#### WHAT IS REQUIRED:
Each line below that contains the word "deployment" must be copied.

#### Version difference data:
________________________________________

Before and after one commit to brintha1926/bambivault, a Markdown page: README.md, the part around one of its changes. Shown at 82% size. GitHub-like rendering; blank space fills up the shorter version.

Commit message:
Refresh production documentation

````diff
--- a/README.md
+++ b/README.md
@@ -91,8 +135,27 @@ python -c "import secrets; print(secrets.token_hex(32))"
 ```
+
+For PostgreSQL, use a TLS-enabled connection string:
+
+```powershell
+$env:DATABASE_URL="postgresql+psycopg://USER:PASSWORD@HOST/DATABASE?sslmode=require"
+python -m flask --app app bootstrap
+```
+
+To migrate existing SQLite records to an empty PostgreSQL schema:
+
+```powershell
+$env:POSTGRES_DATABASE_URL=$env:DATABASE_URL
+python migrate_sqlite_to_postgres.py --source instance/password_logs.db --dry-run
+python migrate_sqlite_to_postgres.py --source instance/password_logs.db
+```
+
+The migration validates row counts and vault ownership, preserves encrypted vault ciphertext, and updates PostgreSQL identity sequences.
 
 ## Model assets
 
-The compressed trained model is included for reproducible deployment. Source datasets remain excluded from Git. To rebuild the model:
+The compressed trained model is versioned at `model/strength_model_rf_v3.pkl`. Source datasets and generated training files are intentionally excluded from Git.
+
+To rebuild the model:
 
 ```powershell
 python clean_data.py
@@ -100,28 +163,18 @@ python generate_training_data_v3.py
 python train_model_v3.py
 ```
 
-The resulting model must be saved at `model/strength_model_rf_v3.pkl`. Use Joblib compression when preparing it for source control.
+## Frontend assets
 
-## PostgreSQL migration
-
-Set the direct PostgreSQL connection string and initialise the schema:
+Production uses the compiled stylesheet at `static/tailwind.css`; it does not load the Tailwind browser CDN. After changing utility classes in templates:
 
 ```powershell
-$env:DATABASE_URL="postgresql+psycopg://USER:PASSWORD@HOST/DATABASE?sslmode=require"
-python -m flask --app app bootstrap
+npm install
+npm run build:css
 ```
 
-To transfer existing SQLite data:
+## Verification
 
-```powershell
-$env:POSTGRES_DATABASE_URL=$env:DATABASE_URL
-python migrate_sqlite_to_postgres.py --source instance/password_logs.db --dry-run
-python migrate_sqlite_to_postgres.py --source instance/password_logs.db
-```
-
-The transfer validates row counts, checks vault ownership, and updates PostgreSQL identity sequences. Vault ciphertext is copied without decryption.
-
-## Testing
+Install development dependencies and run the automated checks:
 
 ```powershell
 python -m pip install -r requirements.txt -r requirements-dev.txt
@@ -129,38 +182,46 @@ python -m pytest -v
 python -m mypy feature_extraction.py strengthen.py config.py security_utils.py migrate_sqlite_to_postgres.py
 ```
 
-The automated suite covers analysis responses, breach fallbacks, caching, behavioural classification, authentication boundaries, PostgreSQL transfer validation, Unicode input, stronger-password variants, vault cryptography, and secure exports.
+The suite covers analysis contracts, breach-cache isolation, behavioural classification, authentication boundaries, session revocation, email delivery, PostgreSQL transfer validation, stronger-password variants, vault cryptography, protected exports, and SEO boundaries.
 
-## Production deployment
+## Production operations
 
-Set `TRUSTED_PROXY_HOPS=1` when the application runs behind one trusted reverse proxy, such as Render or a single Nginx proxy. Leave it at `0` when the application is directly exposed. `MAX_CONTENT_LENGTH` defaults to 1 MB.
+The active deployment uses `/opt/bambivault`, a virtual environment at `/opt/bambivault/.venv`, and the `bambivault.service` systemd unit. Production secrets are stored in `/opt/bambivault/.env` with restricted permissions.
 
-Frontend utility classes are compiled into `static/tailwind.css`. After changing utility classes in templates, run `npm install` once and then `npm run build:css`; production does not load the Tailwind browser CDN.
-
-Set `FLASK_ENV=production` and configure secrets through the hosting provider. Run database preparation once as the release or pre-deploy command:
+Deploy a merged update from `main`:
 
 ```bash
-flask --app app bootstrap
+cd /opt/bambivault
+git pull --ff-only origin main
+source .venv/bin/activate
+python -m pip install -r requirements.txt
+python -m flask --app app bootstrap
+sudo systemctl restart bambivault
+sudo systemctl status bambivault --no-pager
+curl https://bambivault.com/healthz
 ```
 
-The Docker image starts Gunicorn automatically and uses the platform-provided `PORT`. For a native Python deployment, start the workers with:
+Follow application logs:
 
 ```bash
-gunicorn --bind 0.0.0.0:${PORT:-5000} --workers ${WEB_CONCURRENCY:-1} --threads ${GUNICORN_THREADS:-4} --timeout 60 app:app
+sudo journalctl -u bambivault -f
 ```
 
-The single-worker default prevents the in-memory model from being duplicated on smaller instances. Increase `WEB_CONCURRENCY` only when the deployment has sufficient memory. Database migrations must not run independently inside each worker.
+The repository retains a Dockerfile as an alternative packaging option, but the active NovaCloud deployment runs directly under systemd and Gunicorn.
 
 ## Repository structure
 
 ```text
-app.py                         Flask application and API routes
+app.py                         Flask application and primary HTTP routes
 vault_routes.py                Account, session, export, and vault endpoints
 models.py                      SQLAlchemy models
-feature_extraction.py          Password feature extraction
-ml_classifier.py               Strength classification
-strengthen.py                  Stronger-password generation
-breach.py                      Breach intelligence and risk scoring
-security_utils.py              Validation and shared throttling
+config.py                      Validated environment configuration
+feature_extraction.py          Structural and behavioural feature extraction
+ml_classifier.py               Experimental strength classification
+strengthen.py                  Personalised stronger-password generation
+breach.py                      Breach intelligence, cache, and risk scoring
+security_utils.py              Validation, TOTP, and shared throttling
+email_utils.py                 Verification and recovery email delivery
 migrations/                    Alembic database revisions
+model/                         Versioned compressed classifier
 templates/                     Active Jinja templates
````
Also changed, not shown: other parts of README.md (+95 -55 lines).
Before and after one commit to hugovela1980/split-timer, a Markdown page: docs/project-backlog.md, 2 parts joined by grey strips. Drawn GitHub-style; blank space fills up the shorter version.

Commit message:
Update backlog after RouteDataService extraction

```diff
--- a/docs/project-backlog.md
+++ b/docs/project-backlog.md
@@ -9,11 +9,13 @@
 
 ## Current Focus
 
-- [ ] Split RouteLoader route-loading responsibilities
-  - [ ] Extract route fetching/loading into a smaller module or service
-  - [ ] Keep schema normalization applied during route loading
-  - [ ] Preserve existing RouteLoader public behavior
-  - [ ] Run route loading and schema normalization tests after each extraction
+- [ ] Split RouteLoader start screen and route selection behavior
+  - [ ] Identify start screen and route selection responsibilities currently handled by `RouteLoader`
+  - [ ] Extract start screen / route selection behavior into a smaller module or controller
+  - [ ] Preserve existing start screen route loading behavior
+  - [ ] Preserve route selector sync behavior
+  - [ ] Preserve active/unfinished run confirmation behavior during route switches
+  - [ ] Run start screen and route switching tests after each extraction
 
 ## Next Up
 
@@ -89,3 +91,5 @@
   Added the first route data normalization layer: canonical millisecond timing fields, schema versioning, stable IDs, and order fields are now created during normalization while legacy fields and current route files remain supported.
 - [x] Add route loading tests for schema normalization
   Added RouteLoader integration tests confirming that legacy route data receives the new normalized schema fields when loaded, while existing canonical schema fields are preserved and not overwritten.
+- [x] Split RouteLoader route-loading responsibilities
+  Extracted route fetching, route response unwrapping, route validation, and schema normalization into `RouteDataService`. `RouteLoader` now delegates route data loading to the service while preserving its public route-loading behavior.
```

________________________________________

#### WORKED SOLUTION:
-The compressed trained model is included for reproducible deployment. Source datasets remain excluded from Git. To rebuild the model:
-## Production deployment
+The active deployment uses `/opt/bambivault`, a virtual environment at `/opt/bambivault/.venv`, and the `bambivault.service` systemd unit. Production secrets are stored in `/opt/bambivault/.env` with restricted permissions.
-The Docker image starts Gunicorn automatically and uses the platform-provided `PORT`. For a native Python deployment, start the workers with:
-The single-worker default prevents the in-memory model from being duplicated on smaller instances. Increase `WEB_CONCURRENCY` only when the deployment has sufficient memory. Database migrations must not run independently inside each worker.
+The repository retains a Dockerfile as an alternative packaging option, but the active NovaCloud deployment runs directly under systemd and Gunicorn.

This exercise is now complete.